Gardnerv.Price

Supreme Court of North CarolinaSep 1, 1955
242 N.C. 592 (N.C. 1955)
242 N.C. 59289 S.E.2d 147

Filed 21 September, 1955.

1. Judgments 10 — A judgment by default final upon a complaint supporting a judgment by default and inquiry only, is not void, but is voidable at the election of defendants, and is valid until vacated in the manner provided by law.

2. Judgments 26 — Where judgment by default final, rather than a judgment by default and inquiry, is entered, and a motion to set aside the judgment is heard and denied without exception and appeal, a later motion in the cause to set aside the judgment, made some twelve years thereafter, is barred by the lapse of time, the default judgment being irregular but not void.

APPEAL by defendants from Nimocks, J., December Term, 1954, BEAUFORT. Affirmed.

Rodman Rodman, Bryan Grimes, James B. McMullan, and A. W. Bailey for plaintiff appellees.

P. H. Bell and Charles V. Bell for defendant appellants.


WINBORNE and HIGGINS, JJ., took no part in the consideration or decision of this case.


Civil action to set aside a deed upon the grounds of lack of mental capacity, fraud, undue influence, and failure of consideration, heard on motion to vacate a judgment by default final.

This action was begun 31 December 1941. Complaint was duly filed and copies of summons and complaint were served on the defendants 1 January 1942. No answer was filed within the time provided by law, and, on 9 February 1942, judgment by default and inquiry was entered by the clerk. At the September Term, 1944, judgment by default final was entered. No inquiry was had. On 8 April 1954, the defendants filed a motion to set aside this judgment. This motion in the cause was denied, and the defendants appealed.
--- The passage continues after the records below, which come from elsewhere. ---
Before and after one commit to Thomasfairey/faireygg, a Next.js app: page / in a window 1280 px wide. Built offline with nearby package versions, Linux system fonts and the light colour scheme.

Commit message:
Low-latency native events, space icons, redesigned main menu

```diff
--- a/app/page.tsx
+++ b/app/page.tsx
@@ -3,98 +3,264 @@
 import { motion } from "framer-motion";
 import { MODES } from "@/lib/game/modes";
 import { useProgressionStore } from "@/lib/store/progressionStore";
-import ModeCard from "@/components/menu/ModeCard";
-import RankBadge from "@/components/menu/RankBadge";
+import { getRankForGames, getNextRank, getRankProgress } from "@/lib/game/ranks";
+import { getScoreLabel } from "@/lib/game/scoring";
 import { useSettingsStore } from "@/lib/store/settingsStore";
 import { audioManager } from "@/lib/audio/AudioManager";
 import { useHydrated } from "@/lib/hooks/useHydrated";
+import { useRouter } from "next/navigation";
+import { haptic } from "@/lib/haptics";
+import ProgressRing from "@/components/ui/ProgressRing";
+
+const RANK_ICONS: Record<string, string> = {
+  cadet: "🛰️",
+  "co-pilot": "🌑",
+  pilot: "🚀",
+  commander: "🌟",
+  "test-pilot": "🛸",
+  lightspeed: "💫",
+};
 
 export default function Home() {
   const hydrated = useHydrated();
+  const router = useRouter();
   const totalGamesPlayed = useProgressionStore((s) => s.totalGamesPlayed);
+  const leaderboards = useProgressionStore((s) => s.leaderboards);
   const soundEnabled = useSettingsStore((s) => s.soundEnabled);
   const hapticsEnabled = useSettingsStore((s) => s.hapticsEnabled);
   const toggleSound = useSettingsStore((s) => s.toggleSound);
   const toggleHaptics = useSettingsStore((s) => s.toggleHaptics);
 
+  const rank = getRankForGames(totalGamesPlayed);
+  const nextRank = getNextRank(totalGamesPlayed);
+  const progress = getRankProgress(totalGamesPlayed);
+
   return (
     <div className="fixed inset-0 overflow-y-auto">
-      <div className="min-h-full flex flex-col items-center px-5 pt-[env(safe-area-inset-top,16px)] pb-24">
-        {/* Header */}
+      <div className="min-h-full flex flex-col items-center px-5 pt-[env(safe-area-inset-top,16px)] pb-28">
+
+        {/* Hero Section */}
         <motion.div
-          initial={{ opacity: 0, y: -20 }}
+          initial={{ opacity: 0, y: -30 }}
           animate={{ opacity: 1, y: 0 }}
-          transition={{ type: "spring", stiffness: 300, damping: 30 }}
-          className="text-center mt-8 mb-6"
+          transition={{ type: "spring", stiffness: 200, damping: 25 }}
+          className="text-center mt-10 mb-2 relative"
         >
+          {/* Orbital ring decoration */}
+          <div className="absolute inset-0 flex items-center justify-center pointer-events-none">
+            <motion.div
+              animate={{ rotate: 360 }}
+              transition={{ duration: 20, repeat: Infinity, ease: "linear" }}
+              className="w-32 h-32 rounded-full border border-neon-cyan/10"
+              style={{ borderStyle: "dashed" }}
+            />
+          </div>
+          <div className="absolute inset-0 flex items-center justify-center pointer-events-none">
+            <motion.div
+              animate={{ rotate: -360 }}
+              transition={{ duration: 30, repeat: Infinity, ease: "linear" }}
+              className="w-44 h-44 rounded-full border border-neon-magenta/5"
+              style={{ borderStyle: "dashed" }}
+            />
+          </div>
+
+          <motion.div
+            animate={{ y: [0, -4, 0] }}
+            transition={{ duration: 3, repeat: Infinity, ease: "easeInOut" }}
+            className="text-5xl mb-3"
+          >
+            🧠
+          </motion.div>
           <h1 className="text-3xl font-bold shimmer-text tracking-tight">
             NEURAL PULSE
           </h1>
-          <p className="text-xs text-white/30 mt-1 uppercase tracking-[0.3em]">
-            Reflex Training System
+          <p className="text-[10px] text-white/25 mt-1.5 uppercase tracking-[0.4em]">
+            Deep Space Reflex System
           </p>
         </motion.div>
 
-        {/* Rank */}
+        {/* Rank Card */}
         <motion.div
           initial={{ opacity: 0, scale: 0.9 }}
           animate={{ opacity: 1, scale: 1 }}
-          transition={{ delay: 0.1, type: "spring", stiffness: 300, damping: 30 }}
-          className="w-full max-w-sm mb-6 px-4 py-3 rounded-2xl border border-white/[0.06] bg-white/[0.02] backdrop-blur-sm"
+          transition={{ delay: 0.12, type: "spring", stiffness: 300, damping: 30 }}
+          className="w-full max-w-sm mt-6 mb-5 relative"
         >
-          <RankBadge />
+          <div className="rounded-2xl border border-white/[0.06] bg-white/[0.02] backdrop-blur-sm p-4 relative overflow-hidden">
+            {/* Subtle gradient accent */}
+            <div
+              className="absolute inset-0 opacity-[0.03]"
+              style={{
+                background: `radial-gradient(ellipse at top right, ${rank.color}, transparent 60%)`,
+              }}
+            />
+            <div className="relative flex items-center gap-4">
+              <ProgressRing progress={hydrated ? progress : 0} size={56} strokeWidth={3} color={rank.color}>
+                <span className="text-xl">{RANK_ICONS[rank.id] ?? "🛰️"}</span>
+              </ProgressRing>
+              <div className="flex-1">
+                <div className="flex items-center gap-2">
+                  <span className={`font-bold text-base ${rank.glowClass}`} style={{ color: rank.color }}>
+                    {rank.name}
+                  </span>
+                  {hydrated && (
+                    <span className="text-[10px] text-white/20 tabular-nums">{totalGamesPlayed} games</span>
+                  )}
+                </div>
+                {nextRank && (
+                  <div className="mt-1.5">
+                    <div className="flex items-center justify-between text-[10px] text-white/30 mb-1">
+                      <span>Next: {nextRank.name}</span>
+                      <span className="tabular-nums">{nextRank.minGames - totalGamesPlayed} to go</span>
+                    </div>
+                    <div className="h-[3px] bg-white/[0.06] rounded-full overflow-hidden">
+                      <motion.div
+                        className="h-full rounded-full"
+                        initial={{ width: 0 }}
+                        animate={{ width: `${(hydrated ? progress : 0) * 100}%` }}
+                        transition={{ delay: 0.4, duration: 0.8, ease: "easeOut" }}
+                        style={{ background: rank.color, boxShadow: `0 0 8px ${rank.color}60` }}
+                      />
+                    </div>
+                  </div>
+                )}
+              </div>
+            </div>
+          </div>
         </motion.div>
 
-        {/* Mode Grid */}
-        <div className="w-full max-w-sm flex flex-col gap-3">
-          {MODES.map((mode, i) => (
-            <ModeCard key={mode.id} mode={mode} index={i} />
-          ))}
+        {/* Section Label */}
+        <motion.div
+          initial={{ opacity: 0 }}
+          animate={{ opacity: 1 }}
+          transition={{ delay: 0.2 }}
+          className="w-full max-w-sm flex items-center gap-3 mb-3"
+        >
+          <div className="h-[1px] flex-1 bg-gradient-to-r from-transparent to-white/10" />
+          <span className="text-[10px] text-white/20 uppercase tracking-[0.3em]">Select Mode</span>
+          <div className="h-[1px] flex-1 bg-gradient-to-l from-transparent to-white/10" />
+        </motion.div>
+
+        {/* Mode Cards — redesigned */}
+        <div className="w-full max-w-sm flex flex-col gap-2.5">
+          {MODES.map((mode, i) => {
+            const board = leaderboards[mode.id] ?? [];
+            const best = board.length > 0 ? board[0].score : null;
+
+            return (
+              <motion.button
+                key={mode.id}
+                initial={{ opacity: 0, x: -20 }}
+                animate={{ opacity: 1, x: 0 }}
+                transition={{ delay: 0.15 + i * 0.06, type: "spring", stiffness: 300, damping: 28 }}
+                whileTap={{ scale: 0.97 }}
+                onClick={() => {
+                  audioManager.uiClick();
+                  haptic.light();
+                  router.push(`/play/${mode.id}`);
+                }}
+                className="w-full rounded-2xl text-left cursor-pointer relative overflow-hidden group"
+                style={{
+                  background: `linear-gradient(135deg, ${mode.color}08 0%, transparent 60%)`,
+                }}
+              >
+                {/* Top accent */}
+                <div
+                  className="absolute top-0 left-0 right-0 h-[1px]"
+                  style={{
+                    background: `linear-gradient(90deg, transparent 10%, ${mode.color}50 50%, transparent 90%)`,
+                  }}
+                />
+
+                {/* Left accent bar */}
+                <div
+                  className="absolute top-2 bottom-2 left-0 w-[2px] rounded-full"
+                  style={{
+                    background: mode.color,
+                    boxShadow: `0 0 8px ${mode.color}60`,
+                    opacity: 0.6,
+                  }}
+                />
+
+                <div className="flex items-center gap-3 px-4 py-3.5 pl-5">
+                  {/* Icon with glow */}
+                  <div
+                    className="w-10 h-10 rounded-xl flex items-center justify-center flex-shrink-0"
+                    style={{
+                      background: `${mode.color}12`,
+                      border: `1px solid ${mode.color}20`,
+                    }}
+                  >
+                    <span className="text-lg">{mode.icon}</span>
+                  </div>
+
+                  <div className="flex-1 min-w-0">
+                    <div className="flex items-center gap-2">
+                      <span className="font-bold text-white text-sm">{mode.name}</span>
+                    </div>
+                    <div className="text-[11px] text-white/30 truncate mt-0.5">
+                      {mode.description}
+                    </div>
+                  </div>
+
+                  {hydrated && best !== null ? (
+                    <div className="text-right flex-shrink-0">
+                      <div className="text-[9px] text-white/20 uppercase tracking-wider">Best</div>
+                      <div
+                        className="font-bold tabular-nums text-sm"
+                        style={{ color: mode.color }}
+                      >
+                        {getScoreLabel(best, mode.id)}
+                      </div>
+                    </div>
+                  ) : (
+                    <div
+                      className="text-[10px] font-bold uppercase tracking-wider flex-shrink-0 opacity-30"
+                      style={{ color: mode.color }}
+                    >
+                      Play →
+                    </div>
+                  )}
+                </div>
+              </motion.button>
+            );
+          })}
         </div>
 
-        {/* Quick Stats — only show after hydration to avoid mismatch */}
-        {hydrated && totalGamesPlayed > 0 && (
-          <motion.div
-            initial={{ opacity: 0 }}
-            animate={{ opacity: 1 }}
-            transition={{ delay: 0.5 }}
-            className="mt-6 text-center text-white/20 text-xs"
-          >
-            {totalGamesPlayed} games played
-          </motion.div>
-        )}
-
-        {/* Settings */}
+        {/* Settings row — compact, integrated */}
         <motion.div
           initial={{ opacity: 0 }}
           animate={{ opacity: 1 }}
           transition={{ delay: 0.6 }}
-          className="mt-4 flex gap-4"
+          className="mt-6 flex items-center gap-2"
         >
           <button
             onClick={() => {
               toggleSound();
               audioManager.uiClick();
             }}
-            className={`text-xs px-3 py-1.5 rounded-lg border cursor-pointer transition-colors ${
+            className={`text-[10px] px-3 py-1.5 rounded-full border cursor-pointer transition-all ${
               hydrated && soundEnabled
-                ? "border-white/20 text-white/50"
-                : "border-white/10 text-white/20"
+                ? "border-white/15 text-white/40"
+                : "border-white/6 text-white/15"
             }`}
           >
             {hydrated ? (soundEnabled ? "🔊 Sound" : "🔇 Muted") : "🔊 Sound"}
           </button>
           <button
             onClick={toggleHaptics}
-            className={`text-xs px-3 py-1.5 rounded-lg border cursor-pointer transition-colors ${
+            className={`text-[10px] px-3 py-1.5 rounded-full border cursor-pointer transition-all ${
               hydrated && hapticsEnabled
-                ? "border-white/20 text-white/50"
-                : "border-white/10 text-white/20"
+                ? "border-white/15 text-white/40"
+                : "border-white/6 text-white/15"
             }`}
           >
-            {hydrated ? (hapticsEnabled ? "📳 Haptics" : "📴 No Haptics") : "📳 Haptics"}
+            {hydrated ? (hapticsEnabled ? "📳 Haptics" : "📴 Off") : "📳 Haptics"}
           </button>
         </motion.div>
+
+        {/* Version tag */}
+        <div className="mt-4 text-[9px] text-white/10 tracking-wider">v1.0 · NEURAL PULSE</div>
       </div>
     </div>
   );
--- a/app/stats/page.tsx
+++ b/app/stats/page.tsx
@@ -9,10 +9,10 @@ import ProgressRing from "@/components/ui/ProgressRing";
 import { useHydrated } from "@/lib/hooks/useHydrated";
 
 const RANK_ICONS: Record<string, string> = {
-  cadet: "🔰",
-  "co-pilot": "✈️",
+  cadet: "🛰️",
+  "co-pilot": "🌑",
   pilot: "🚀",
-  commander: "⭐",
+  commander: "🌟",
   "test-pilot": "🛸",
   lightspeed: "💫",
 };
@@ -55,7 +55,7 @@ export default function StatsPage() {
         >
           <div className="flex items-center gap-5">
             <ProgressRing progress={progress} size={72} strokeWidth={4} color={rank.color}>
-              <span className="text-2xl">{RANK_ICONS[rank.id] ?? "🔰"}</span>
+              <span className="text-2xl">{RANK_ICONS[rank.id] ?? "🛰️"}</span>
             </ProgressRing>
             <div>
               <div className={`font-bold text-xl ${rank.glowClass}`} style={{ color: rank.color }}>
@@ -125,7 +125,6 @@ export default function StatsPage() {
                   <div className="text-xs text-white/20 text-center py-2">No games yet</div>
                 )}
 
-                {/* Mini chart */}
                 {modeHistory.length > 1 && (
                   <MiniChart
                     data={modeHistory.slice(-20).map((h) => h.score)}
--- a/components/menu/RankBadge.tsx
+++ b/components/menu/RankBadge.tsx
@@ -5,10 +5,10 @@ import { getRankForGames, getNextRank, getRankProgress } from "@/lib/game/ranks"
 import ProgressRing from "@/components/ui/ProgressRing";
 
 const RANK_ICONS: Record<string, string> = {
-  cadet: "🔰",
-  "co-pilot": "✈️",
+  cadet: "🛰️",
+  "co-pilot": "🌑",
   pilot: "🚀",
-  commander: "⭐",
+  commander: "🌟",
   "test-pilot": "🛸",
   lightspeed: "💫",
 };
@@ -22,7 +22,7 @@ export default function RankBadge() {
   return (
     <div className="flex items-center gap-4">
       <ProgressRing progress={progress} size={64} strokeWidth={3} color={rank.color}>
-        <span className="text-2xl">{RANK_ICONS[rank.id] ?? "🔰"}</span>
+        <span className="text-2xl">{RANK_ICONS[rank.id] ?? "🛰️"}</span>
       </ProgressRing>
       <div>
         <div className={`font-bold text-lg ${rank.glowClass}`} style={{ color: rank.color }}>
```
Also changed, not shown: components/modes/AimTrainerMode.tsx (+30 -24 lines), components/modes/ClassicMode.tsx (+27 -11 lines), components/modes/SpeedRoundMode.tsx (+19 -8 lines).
The appellants in their oral argument rested their case squarely on the contention that the judgment by default final entered in 1944 is void, and that, therefore, they are not barred by lapse of time. Monroe v. Niven, 221 N.C. 362, 20 S.E.2d 311. This contention cannot be sustained. Where a judge enters a judgment by default final when the complaint will not support anything more than a judgment by default and inquiry, the judgment is irregular and voidable — not void — at the election of the defendants. Ellis v. Ellis, 190 N.C. 418, 130 S.E. 7; Finger v. Smith, 191 N.C. 818, 133 S.E. 186; Hinton v. Whitehurst, 214 N.C. 99, 198 S.E. 579. It is valid until vacated in the manner provided by law.

Furthermore, it is made to appear that in 1942 these defendants employed counsel, appeared, and moved to vacate the judgment here at issue. The motion was heard at the September Term, 1944. Upon said hearing the judge entered judgment denying the motion. Defendants did not except and appeal. They are not entitled to a second bite at the same cherry.

Whether the judgment by default final vacates the deed plaintiff sought to annul is still an open question.

The defendants have slept on their rights — if any they had — and must suffer the consequences. The judgment entered in the court below is

Affirmed.

WINBORNE and HIGGINS, JJ., took no part in the consideration or decision of this case.